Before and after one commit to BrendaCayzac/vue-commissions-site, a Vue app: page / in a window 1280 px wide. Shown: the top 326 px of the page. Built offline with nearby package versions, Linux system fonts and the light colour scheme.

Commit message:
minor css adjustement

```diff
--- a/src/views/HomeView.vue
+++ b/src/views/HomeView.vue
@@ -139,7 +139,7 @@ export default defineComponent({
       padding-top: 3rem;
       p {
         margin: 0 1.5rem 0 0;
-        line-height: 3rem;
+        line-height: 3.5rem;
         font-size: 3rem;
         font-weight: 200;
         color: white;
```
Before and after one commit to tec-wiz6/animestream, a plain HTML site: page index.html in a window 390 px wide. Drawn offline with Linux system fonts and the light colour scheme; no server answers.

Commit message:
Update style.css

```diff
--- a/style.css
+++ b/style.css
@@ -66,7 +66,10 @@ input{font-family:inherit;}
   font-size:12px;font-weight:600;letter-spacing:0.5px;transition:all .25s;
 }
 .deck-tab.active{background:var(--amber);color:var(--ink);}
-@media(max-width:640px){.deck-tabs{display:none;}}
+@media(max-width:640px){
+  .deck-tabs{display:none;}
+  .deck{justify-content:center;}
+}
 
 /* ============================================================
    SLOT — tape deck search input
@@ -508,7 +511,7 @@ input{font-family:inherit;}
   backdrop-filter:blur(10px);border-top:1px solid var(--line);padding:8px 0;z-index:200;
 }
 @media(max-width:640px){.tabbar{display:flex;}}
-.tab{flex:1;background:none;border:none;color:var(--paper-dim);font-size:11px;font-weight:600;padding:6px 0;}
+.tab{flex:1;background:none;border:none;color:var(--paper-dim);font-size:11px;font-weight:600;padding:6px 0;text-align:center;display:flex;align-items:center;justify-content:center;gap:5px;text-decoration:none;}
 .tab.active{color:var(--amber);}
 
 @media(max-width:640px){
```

--

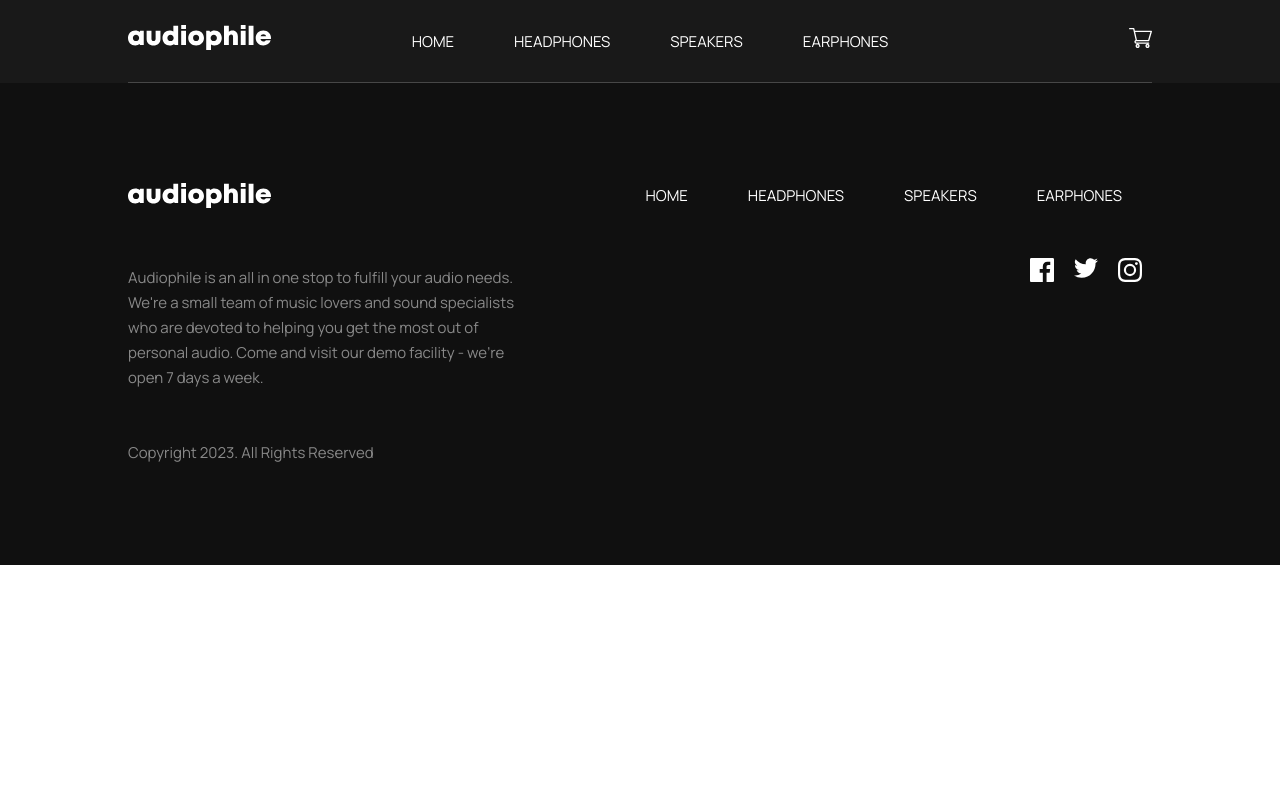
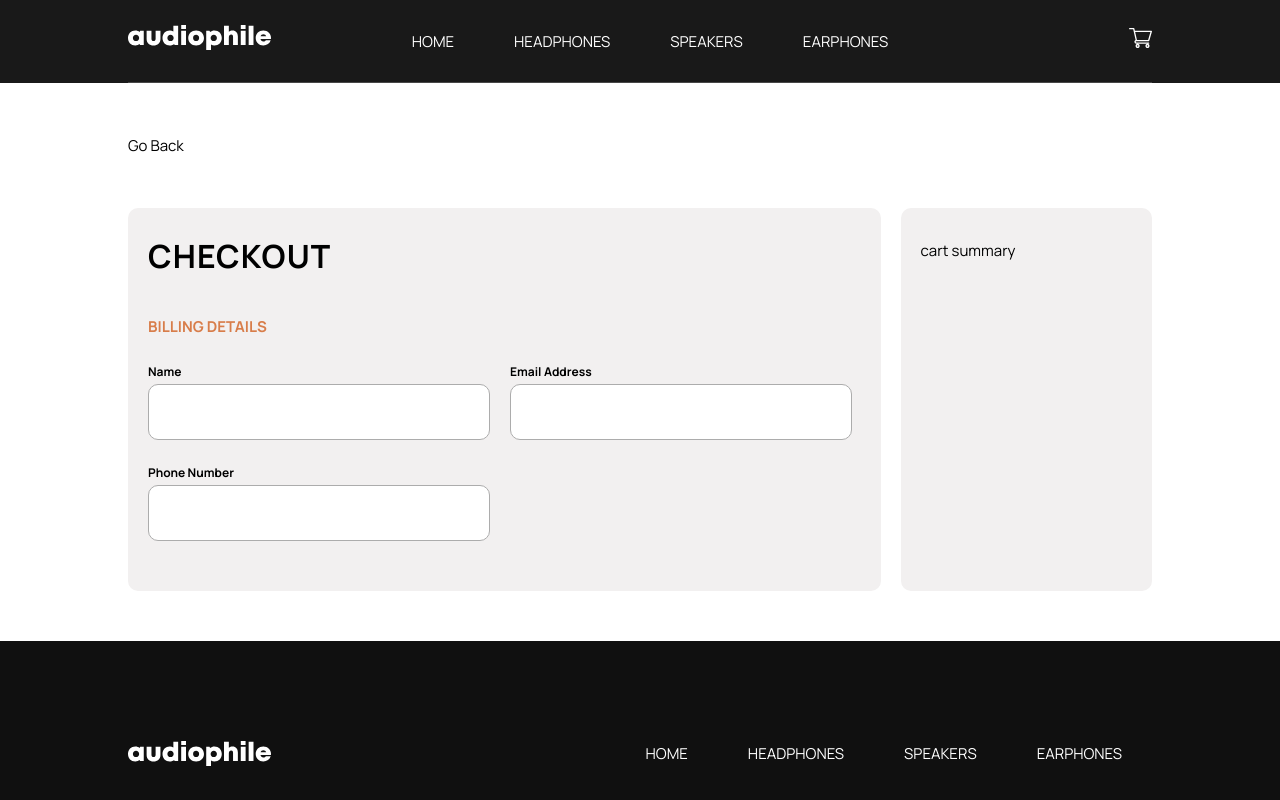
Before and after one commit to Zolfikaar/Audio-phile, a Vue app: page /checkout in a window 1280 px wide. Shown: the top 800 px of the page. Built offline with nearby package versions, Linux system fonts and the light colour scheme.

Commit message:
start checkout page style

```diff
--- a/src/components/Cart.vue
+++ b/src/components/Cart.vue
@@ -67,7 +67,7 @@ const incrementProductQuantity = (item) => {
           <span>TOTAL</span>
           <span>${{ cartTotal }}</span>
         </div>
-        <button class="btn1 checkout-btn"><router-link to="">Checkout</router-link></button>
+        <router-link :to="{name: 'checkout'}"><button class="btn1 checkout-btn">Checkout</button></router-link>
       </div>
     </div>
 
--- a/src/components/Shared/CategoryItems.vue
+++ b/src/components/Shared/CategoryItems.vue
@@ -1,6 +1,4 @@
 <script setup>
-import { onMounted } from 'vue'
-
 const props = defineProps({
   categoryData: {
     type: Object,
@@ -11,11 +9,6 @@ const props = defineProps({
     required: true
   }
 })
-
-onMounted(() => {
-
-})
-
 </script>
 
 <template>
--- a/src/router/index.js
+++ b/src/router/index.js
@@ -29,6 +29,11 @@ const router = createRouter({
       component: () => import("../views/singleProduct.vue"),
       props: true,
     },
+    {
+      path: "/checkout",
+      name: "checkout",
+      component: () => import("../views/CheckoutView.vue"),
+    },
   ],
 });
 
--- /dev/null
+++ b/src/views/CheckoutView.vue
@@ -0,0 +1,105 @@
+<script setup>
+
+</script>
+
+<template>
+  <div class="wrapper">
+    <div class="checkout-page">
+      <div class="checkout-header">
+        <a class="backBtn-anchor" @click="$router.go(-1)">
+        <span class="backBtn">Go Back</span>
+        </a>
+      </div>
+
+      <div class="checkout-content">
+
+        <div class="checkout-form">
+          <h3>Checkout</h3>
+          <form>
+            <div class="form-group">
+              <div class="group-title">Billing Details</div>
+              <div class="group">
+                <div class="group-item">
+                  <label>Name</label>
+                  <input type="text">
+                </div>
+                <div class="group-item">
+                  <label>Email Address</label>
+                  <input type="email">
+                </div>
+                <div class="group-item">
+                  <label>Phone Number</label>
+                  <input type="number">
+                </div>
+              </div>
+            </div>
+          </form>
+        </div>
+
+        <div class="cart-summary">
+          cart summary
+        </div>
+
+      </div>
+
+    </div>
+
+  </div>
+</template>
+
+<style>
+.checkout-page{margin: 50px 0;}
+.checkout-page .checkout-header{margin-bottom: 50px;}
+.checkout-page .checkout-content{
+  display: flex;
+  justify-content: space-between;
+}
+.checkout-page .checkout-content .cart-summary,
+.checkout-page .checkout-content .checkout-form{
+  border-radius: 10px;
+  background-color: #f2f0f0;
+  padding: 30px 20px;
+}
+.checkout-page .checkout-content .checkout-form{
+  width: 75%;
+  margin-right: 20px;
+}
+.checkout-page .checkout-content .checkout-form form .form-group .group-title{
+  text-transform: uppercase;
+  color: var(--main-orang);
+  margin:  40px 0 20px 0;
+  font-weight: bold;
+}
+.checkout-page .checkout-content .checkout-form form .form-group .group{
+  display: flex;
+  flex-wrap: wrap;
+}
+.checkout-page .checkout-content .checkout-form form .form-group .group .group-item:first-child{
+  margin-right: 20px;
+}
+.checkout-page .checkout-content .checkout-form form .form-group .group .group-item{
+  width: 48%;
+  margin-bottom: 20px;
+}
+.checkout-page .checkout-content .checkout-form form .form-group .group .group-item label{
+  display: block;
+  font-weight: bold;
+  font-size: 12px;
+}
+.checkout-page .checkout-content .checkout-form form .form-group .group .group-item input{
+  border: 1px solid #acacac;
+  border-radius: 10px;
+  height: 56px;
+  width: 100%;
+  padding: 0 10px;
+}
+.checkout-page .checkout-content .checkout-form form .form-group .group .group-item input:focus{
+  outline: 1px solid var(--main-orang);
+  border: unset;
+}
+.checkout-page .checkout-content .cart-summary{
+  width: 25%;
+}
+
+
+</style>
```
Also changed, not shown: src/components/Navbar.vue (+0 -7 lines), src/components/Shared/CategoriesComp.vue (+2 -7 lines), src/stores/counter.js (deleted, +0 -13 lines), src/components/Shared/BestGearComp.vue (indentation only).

- WHAT NEEDS TO BE DONE -
Search the lines above for the string "width", then show every one that has it.

- PROBLEM SOLUTION -
-@media(max-width:640px){.deck-tabs{display:none;}}
+@media(max-width:640px){
 @media(max-width:640px){.tabbar{display:flex;}}
 @media(max-width:640px){
+  width: 75%;
+  width: 48%;
+  width: 100%;
+  width: 25%;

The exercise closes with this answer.